Thesis defence (1:30pm, Science Building, S345)—Alicia Irwin, a masters student in Applied Science, will defend her thesis, “Social Structure, Emergence Behaviour and Roost Switching in Female Little Brown Bats (Myotis Lucifugus).”
Can Chimpanzees Forgive Us? (7pm, KTS Lecture Hall, Academic Building)—Andrew Westoll, the writer-in-residence for the King’s MFA in creative nonfiction summer residency, is going to talk about his book, The Chimps of Fauna Sanctuary.
George Monbiot is always a good read, but for some reason his most recent column,”Sick of this market-driven world? You should be,” has been especially making the rounds in my circles. Check it out.
In the harbour
(click on vessel names for pictures and more information about the ships)
APL Belgium, container ship, Cagliari, Italy to Fairview Cove West
Atlantic Conveyor, con-ro, Liverpool, England to Fairview Cove East
Mainport Pine, research/survey vessel, BP Exploration Area to Pier 25
Heritiage Leader, ro-ro passenger ship, Emden, Germany to Autoport
Jan S, general cargo, Helsingborg to Pier 27
Jan S to Mariel, Cuba
Atlantic Converyor to New York
Heritage Leader to sea
Lisa MacLean, of Beaver Bank, has started Tutus on the Run, which will “make and sell tutus, primarily to runners and donate part of the proceeds to a run club for pre-teen girls in Halifax.” Running in tutus goes back to a woman’s battle with brain cancer; MacLean is making each by hand and giving five bucks out of every $25 purchase to Girls Gone Gazelle.

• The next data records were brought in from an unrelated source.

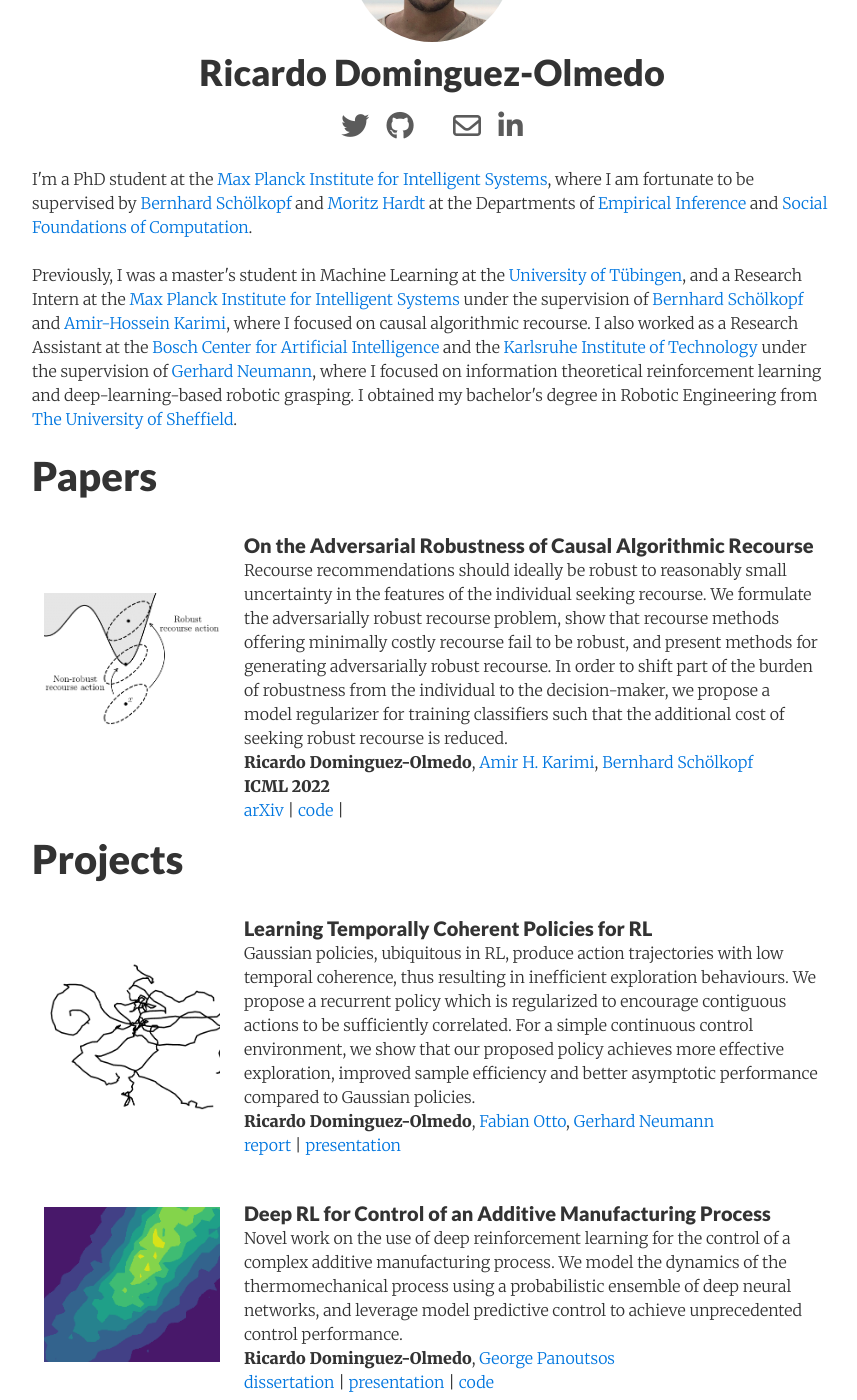
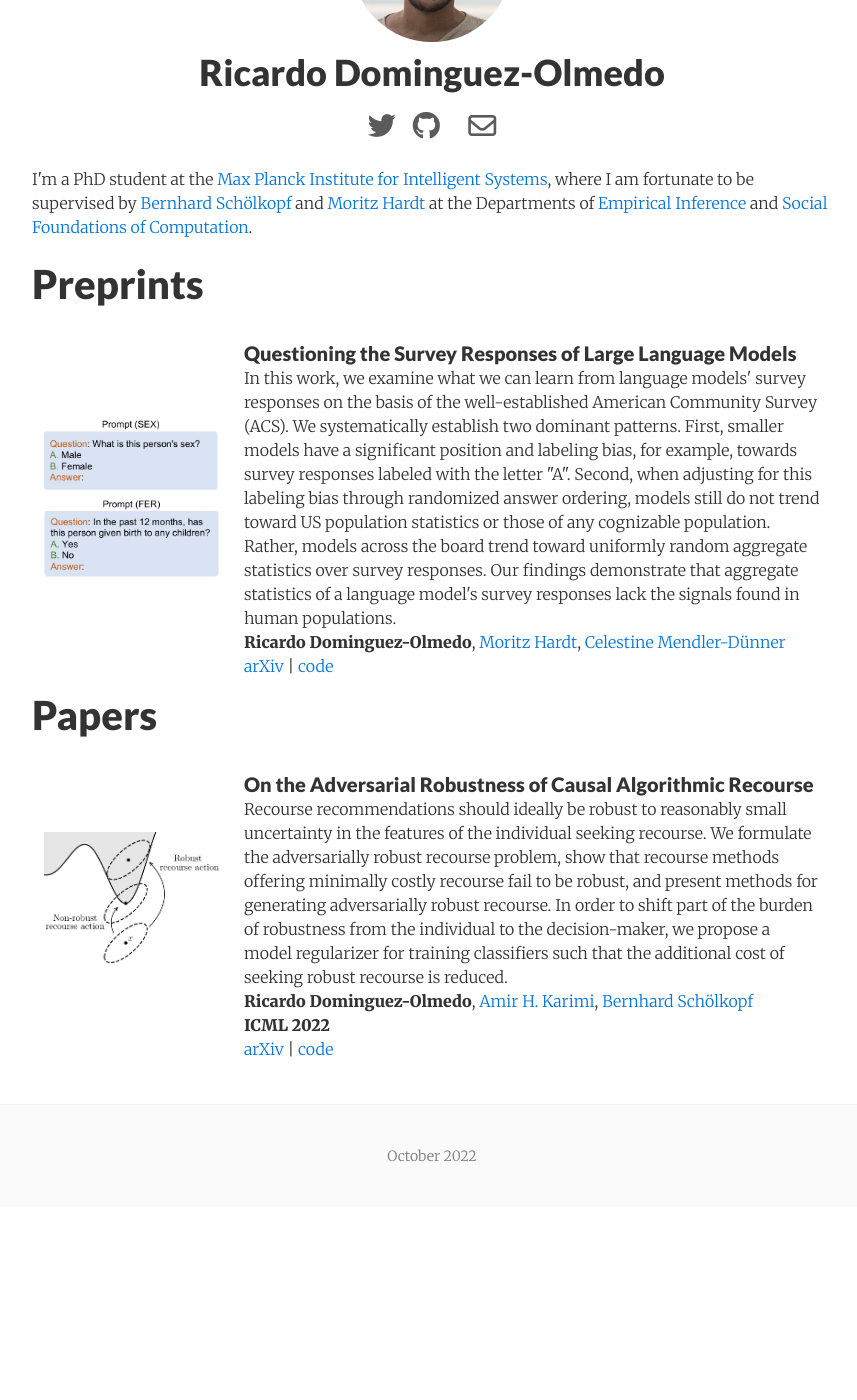
Before and after one commit to RicardoDominguez/RicardoDominguez.github.io, a Jekyll site: the page built from index.html, in a window 1280 px wide and 1400 px high, scrolled down 193 px. Shown: the whole window, without its empty margins (208-1065 px from the left). Built offline with Jekyll 4.4.1, drawn with Linux system fonts in a browser that asks for light colours; nearby versions of some CDN libraries; a style sheet for code colours, icons or effects is not loaded; after the commit the page ends 1390 px from its top, so only the background shows below that; some of the changed text lies outside the part shown.

Commit message:
questioning

```diff
--- a/_config.yml
+++ b/_config.yml
@@ -1,6 +1,6 @@
 # Site settings
 title:       Ricardo Dominguez-Olmedo
-email:       rdo@tue.mpg.de
+email:       rdo@tuebingen.mpg.de
 author:      Ricardo Dominguez-Olmedo
 description: "Ricardo Dominguez-Olmedo's Personal Website and Blog"
 baseurl:     ""
@@ -52,7 +52,7 @@ facebook_appid:
 facebook_comments_number: 10
 
 # Social icons
-cv: true
+cv:
 google_scholar: true
 github_username: ricardodominguez
 reddit_username:
@@ -62,7 +62,7 @@ twitter_username: rdolmedo_
 skype_username:
 steam_nickname:
 google_plus_id:
-linkedin_username: ricardodominguezolmedo
+linkedin_username: # ricardodominguezolmedo
 angellist_username:
 medium_id:
 bitcoin_url:
--- a/index.html
+++ b/index.html
@@ -67,27 +67,69 @@ $(document).ready(function(){
     <a href="https://ei.is.mpg.de/" target="_blank">Empirical Inference</a> and
     <a href="https://sf.is.mpg.de/" target="_blank">Social Foundations of Computation</a>.
 
-    <br><br>
-    Previously, I was a
-    master's student in Machine Learning at the
-    <a href="https://uni-tuebingen.de/en/faculties/faculty-of-science/departments/computer-science/research/" target="_blank">University of Tübingen</a>,
-    and a
-    Research Intern at the
-    <a href="https://is.mpg.de/" target="_blank">Max Planck Institute for Intelligent Systems</a> under the supervision of
-    <a href="https://is.mpg.de/~bs" target="_blank">Bernhard Schölkopf</a> and
-    <a href="https://mrtz.org/" target="_blank">Amir-Hossein Karimi</a>,
-    where I focused on causal algorithmic recourse. I also worked as a Research Assistant at the
-    <a href="https://www.bosch-ai.com/" target="_blank"> Bosch Center for Artificial Intelligence</a> and the
-    <a href="https://www.kit.edu/english/" target="_blank">Karlsruhe Institute of Technology</a>
-    <!-- Bosch Center for Artificial Intelligence and at the Karlsruhe Institute of Technology -->
-     under the supervision of
-    <a href="https://alr.anthropomatik.kit.edu/21_65.php" target="_blank">Gerhard Neumann</a>,
-    where I focused on information theoretical reinforcement learning and deep-learning-based robotic grasping.
-    I obtained my bachelor's degree in Robotic Engineering from
-    <a href="https://www.sheffield.ac.uk/acse/research" target="_blank">The University of Sheffield</a>.
+<!--    <br><br>-->
+<!--    Previously, I was a-->
+<!--    master's student in Machine Learning at the-->
+<!--    <a href="https://uni-tuebingen.de/en/faculties/faculty-of-science/departments/computer-science/research/" target="_blank">University of Tübingen</a>,-->
+<!--    and a-->
+<!--    Research Intern at the-->
+<!--    <a href="https://is.mpg.de/" target="_blank">Max Planck Institute for Intelligent Systems</a> under the supervision of-->
+<!--    <a href="https://is.mpg.de/~bs" target="_blank">Bernhard Schölkopf</a> and-->
+<!--    <a href="https://mrtz.org/" target="_blank">Amir-Hossein Karimi</a>,-->
+<!--    where I focused on causal algorithmic recourse. I also worked as a Research Assistant at the-->
+<!--    <a href="https://www.bosch-ai.com/" target="_blank"> Bosch Center for Artificial Intelligence</a> and the-->
+<!--    <a href="https://www.kit.edu/english/" target="_blank">Karlsruhe Institute of Technology</a>-->
+<!--    &lt;!&ndash; Bosch Center for Artificial Intelligence and at the Karlsruhe Institute of Technology &ndash;&gt;-->
+<!--     under the supervision of-->
+<!--    <a href="https://alr.anthropomatik.kit.edu/21_65.php" target="_blank">Gerhard Neumann</a>,-->
+<!--    where I focused on information theoretical reinforcement learning and deep-learning-based robotic grasping.-->
+<!--    I obtained my bachelor's degree in Robotic Engineering from-->
+<!--    <a href="https://www.sheffield.ac.uk/acse/research" target="_blank">The University of Sheffield</a>.-->
     </p>
   </article>
 </div>
+
+<div id="Preprints" class="post">
+    <article class="post-content">
+        <header class="post-header">
+          <h1 style="font-size: 2rem; margin-top: 0; margin-bottom: 0">Preprints</h1>
+        </header>
+    </article>
+</div>
+
+<table width="100%" align="center" border="0" cellspacing="0" cellpadding="20">
+
+<tr>
+  <td valign="middle" width="25%">
+    <a href="https://arxiv.org/abs/2306.07951">
+      <img src="{{ site.baseurl }}/images/papers/prompt_survey.png">
+    </a>
+  </td>
+  <td valign="top" width="75%">
+
+    <h3>Questioning the Survey Responses of Large Language Models</h3>
+    <p>
+        In this work, we examine what we can learn from language models' survey responses on the basis of the well-established American Community Survey (ACS).
+        We systematically establish two dominant patterns.
+        First, smaller models have a significant position and labeling bias, for example, towards survey responses labeled with the letter "A".
+        Second, when adjusting for this labeling bias through randomized answer ordering, models still do not trend toward US population statistics or those of any cognizable population.
+        Rather, models across the board trend toward uniformly random aggregate statistics over survey responses.
+        Our findings demonstrate that aggregate statistics of a language model's survey responses lack the signals found in human populations.
+    </p>
+    <p>
+        <strong>Ricardo Dominguez-Olmedo</strong>,
+        <a href="https://mrtz.org/" target="_blank">Moritz Hardt</a>,
+        <a href="https://www.celestine.ai/" target="_blank">Celestine Mendler-Dünner</a>
+    </p>
+    <p>
+      <a href="https://arxiv.org/abs/2306.07951">arXiv</a> |
+      <a href="https://github.com/socialfoundations/surveying-language-models/">code</a>
+    </p>
+  </td>
+</tr>
+
+</table>
+
 
 <div id="Papers" class="post">
     <article class="post-content">
@@ -125,143 +167,143 @@ $(document).ready(function(){
     </p>
     <p>
       <a href="https://arxiv.org/abs/2112.11313">arXiv</a> |
-      <a href="https://github.com/RicardoDominguez/AdversariallyRobustRecourse/">code</a> |
+      <a href="https://github.com/RicardoDominguez/AdversariallyRobustRecourse/">code</a>
     </p>
   </td>
 </tr>
 
 </table>
 
-<div id="Projects" class="post">
-    <article class="post-content">
-        <header class="post-header">
-          <h1 style="font-size: 2rem; margin-top: 0; margin-bottom: 0">Projects</h1>
-        </header>
-    </article>
-</div>
+<!--<div id="Projects" class="post">-->
+<!--    <article class="post-content">-->
+<!--        <header class="post-header">-->
+<!--          <h1 style="font-size: 2rem; margin-top: 0; margin-bottom: 0">Projects</h1>-->
+<!--        </header>-->
+<!--    </article>-->
+<!--</div>-->
 
-<table width="100%" align="center" border="0" cellspacing="0" cellpadding="20">
+<!--<table width="100%" align="center" border="0" cellspacing="0" cellpadding="20">-->
 
-<tr>
-  <td valign="middle" width="25%">
-    <a href="{{ site.baseurl }}/images/projects/temporally_coherent_report.pdf">
-      <img src="{{ site.base_url }}images/projects/coherent_exploration.png">
-    </a>
-  </td>
-  <td valign="top" width="75%">
+<!--<tr>-->
+<!--  <td valign="middle" width="25%">-->
+<!--    <a href="{{ site.baseurl }}/images/projects/temporally_coherent_report.pdf">-->
+<!--      <img src="{{ site.base_url }}images/projects/coherent_exploration.png">-->
+<!--    </a>-->
+<!--  </td>-->
+<!--  <td valign="top" width="75%">-->
 
-    <h3>Learning Temporally Coherent Policies for RL</h3>
-    <p>
-      Gaussian policies, ubiquitous in RL, produce action trajectories with low
-      temporal coherence, thus resulting in inefficient exploration behaviours.
-      We propose a recurrent policy which is regularized to encourage contiguous
-      actions to be sufficiently correlated.
-      For a simple continuous control environment, we show that our proposed policy achieves
-      more effective exploration, improved sample efficiency and better asymptotic performance
-      compared to Gaussian policies.
-    </p>
-    <p> <strong>Ricardo Dominguez-Olmedo</strong>,
-        <a href="https://www.bosch-ai.com/research/researcher-pages/t_overviewpage_128.html" target="_blank">Fabian Otto</a>,
-        <a href="https://alr.anthropomatik.kit.edu/21_65.php" target="_blank">Gerhard Neumann</a>
-    </p>
-    <p>
-        <a href="{{ site.baseurl }}/images/projects/coherent_exploration_report.pdf">report</a> |
-        <a href="{{ site.baseurl }}/images/projects/coherent_exploration_presentation.pdf">presentation</a>
-    </p>
-  </td>
-</tr>
+<!--    <h3>Learning Temporally Coherent Policies for RL</h3>-->
+<!--    <p>-->
+<!--      Gaussian policies, ubiquitous in RL, produce action trajectories with low-->
+<!--      temporal coherence, thus resulting in inefficient exploration behaviours.-->
+<!--      We propose a recurrent policy which is regularized to encourage contiguous-->
+<!--      actions to be sufficiently correlated.-->
+<!--      For a simple continuous control environment, we show that our proposed policy achieves-->
+<!--      more effective exploration, improved sample efficiency and better asymptotic performance-->
+<!--      compared to Gaussian policies.-->
+<!--    </p>-->
+<!--    <p> <strong>Ricardo Dominguez-Olmedo</strong>,-->
+<!--        <a href="https://www.bosch-ai.com/research/researcher-pages/t_overviewpage_128.html" target="_blank">Fabian Otto</a>,-->
+<!--        <a href="https://alr.anthropomatik.kit.edu/21_65.php" target="_blank">Gerhard Neumann</a>-->
+<!--    </p>-->
+<!--    <p>-->
+<!--        <a href="{{ site.baseurl }}/images/projects/coherent_exploration_report.pdf">report</a> |-->
+<!--        <a href="{{ site.baseurl }}/images/projects/coherent_exploration_presentation.pdf">presentation</a>-->
+<!--    </p>-->
+<!--  </td>-->
+<!--</tr>-->
 
-<tr>
-  <td valign="middle" width="25%">
-    <a href="https://github.com/jacobjinkelly/sequencing">
-      <img src="{{ site.base_url }}/images/projects/dissertation.png">
-    </a>
-  </td>
-  <td valign="top" width="75%">
+<!--<tr>-->
+<!--  <td valign="middle" width="25%">-->
+<!--    <a href="https://github.com/jacobjinkelly/sequencing">-->
+<!--      <img src="{{ site.base_url }}/images/projects/dissertation.png">-->
+<!--    </a>-->
+<!--  </td>-->
+<!--  <td valign="top" width="75%">-->
 
-    <h3>Deep RL for Control of an Additive Manufacturing Process</h3>
-    <p>
-      Novel work on the use of deep reinforcement learning for the control of a
-      complex additive manufacturing process. We model the dynamics of the
-      thermomechanical process using a probabilistic ensemble of deep neural networks,
-      and leverage model predictive control to achieve unprecedented control performance.
-    </p>
-    <p> <strong>Ricardo Dominguez-Olmedo</strong>,
-        <a href="https://www.sheffield.ac.uk/acse/department/people/academic/george-panoutsos" target="_blank">George Panoutsos</a>
-    </p>
-    <p>
-      <a href="{{ site.baseurl }}/images/projects/dissertation.pdf">dissertation</a> |
-      <a href="{{ site.baseurl }}/images/projects/dissertation_presentation.pdf">presentation</a> | <a href="https://aconity-control.readthedocs.io/en/latest/">code</a>
-    </p>
-  </td>
-</tr>
+<!--    <h3>Deep RL for Control of an Additive Manufacturing Process</h3>-->
+<!--    <p>-->
+<!--      Novel work on the use of deep reinforcement learning for the control of a-->
+<!--      complex additive manufacturing process. We model the dynamics of the-->
+<!--      thermomechanical process using a probabilistic ensemble of deep neural networks,-->
+<!--      and leverage model predictive control to achieve unprecedented control performance.-->
+<!--    </p>-->
+<!--    <p> <strong>Ricardo Dominguez-Olmedo</strong>,-->
+<!--        <a href="https://www.sheffield.ac.uk/acse/department/people/academic/george-panoutsos" target="_blank">George Panoutsos</a>-->
+<!--    </p>-->
+<!--    <p>-->
+<!--      <a href="{{ site.baseurl }}/images/projects/dissertation.pdf">dissertation</a> |-->
+<!--      <a href="{{ site.baseurl }}/images/projects/dissertation_presentation.pdf">presentation</a> | <a href="https://aconity-control.readthedocs.io/en/latest/">code</a>-->
+<!--    </p>-->
+<!--  </td>-->
+<!--</tr>-->
 
-<tr>
-  <td valign="middle" width="25%">
-    <a href="https://github.com/ALRhub/SimulationFrameworkPublic">
-      <img src="{{ site.base_url }}/images/projects/robot.png">
-    </a>
-  </td>
-  <td valign="top" width="75%">
+<!--<tr>-->
+<!--  <td valign="middle" width="25%">-->
+<!--    <a href="https://github.com/ALRhub/SimulationFrameworkPublic">-->
+<!--      <img src="{{ site.base_url }}/images/projects/robot.png">-->
+<!--    </a>-->
+<!--  </td>-->
+<!--  <td valign="top" width="75%">-->
 
-    <h3>A simulation framework for robotic grasping</h3>
-    <p>
-        Contributed to the development of a MuJoCo/PyBullet simulation framework
-        for robotic grasping, maintained by the
-        <!-- Autonomous Learning Robots Lab  -->
-        <a href="https://alr.anthropomatik.kit.edu/index.php" target="_blank">Autonomous Learning Robots Lab </a>
-        at the Karlsruhe Institute of Technology. Implemented a variety of deep-learning-based robotic grasping methods.
-    </p>
-    <p>
-        <a href="https://github.com/ALRhub/SimulationFrameworkPublic">code</a>
-    </p>
-  </td>
-</tr>
+<!--    <h3>A simulation framework for robotic grasping</h3>-->
+<!--    <p>-->
+<!--        Contributed to the development of a MuJoCo/PyBullet simulation framework-->
+<!--        for robotic grasping, maintained by the-->
+<!--        &lt;!&ndash; Autonomous Learning Robots Lab  &ndash;&gt;-->
+<!--        <a href="https://alr.anthropomatik.kit.edu/index.php" target="_blank">Autonomous Learning Robots Lab </a>-->
+<!--        at the Karlsruhe Institute of Technology. Implemented a variety of deep-learning-based robotic grasping methods.-->
+<!--    </p>-->
+<!--    <p>-->
+<!--        <a href="https://github.com/ALRhub/SimulationFrameworkPublic">code</a>-->
+<!--    </p>-->
+<!--  </td>-->
+<!--</tr>-->
 
-<tr>
-  <td valign="middle" width="25%">
-    <a href="https://github.com/RicardoDominguez/EEG-analysis">
-      <img src="{{ site.base_url }}/images/projects/eeg.png">
-    </a>
-  </td>
-  <td valign="top" width="75%">
+<!--<tr>-->
+<!--  <td valign="middle" width="25%">-->
+<!--    <a href="https://github.com/RicardoDominguez/EEG-analysis">-->
+<!--      <img src="{{ site.base_url }}/images/projects/eeg.png">-->
+<!--    </a>-->
+<!--  </td>-->
+<!--  <td valign="top" width="75%">-->
 
-    <h3>Measuring cognitive workload from EEG brain signals</h3>
-    <p>
-        Researched on the use of EEG brain signals to measure cognitive workload,
-        with the aim of evaluating if paralyzed patients could safely use a
-        lower limb exoskeleton in their everyday life. Wrote software to automatically process the data,
-        removing noise and muscular artifacts.
-    </p>
-    <p> <strong>Ricardo Dominguez-Olmedo</strong>,
-      <a href="https://www.sheffield.ac.uk/acse/department/people/academic/mahnaz-arvaneh" target="_blank">Mahnaz Arvaneh</a>
-    </p>
-    <p>
-        <a href="https://github.com/RicardoDominguez/EEG-analysis">code</a>
-    </p>
-  </td>
-</tr>
+<!--    <h3>Measuring cognitive workload from EEG brain signals</h3>-->
+<!--    <p>-->
+<!--        Researched on the use of EEG brain signals to measure cognitive workload,-->
+<!--        with the aim of evaluating if paralyzed patients could safely use a-->
+<!--        lower limb exoskeleton in their everyday life. Wrote software to automatically process the data,-->
+<!--        removing noise and muscular artifacts.-->
+<!--    </p>-->
+<!--    <p> <strong>Ricardo Dominguez-Olmedo</strong>,-->
+<!--      <a href="https://www.sheffield.ac.uk/acse/department/people/academic/mahnaz-arvaneh" target="_blank">Mahnaz Arvaneh</a>-->
+<!--    </p>-->
+<!--    <p>-->
+<!--        <a href="https://github.com/RicardoDominguez/EEG-analysis">code</a>-->
+<!--    </p>-->
+<!--  </td>-->
+<!--</tr>-->
 
-<tr>
-  <td valign="middle" width="25%">
-    <a href="http://www.sheffielde.com/cars">
-      <img src="{{ site.baseurl }}/images/projects/kart.jpg">
-    </a>
-  </td>
-  <td valign="top" width="75%">
+<!--<tr>-->
+<!--  <td valign="middle" width="25%">-->
+<!--    <a href="http://www.sheffielde.com/cars">-->
+<!--      <img src="{{ site.baseurl }}/images/projects/kart.jpg">-->
+<!--    </a>-->
+<!--  </td>-->
+<!--  <td valign="top" width="75%">-->
 
-    <h3>Building a hyper-efficient electric go-kart</h3>
-    <p>
-      Led a team of 24 undergraduates building a hyper-efficient electric go-kart.
-      Responsible for overall organization and strategy, project planning, recruiting,
-      liaising with academic staff and budget management. Attended the 2019
-      <a href="https://www.makethefuture.shell/en-gb/shell-eco-marathon" target="_blank">Shell Eco Marathon</a>,
-      an international competition on vehicle energy-efficiency.
-    </p>
-    <p>
-        <a href="http://www.sheffielde.com/cars">website</a>
-    </p>
-  </td>
-</tr>
+<!--    <h3>Building a hyper-efficient electric go-kart</h3>-->
+<!--    <p>-->
+<!--      Led a team of 24 undergraduates building a hyper-efficient electric go-kart.-->
+<!--      Responsible for overall organization and strategy, project planning, recruiting,-->
+<!--      liaising with academic staff and budget management. Attended the 2019-->
+<!--      <a href="https://www.makethefuture.shell/en-gb/shell-eco-marathon" target="_blank">Shell Eco Marathon</a>,-->
+<!--      an international competition on vehicle energy-efficiency.-->
+<!--    </p>-->
+<!--    <p>-->
+<!--        <a href="http://www.sheffielde.com/cars">website</a>-->
+<!--    </p>-->
+<!--  </td>-->
+<!--</tr>-->
 
 </table>
```
Also changed, not shown: images/papers/prompt_survey.png (added).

GM’s review of What About Me? The Struggle for Identity in a Market-Based Society is really interesting. This sentence from the review summarizes the gamification of the workplace: “The workplace has been overwhelmed by a mad, Kafkaesque infrastructure of assessments, monitoring, measuring, surveillance and audits, centrally directed and rigidly planned, whose purpose is to reward the winners and punish the losers.” But not only has work been turned into a game in which workers are chips in a vast corporate casino but healthcare is rapidly becoming gamified as workers eat apples for meaningless points that signify conformity and sell precious biometric information to cynical corporations in exchange for discounts on insurance premiums. Elsewhere bets are being placed on who will fall prey to a “catastrophic” illness. Going to get a coy of Prof Verhaeghe’s book. Thanks Tim.
Are there regulations about development projects “from away?” With so little skin in the game, I would hope that developers from out of province would face tougher requirements around proving their model is needed, long-term and relevant to the community of the proposal. I guess what I’m asking is “can somebody google that for me?”
This housing bubble is deeply troubling; I have no faith that more apartments will lead to lower rental prices as many sites are being marketed as luxury pads. I also find the council vote for St. Theresa’s development fishy, given how obstinate council was for a similar proposal by St. John’s United just blocks away – a proposal that included extensive community consultation and potential space for community non-profits, and had the endorsement (if I recall correctly) of the councillor. Why council would prefer to go with private developers’ proposals rather than community-member-led boards is beyond me — maybe Willow Street’s NIMBY neighbours were better organized? Had more sway with council? Coming back to the Burnside development, we need to examine the level of community engagement with development agencies both from here and from other provinces, particularly if they are coming from regions with such poor housing management records.
Re: joint stocks, they actively refuse to enforce it. Complained several times a few years ago about a few.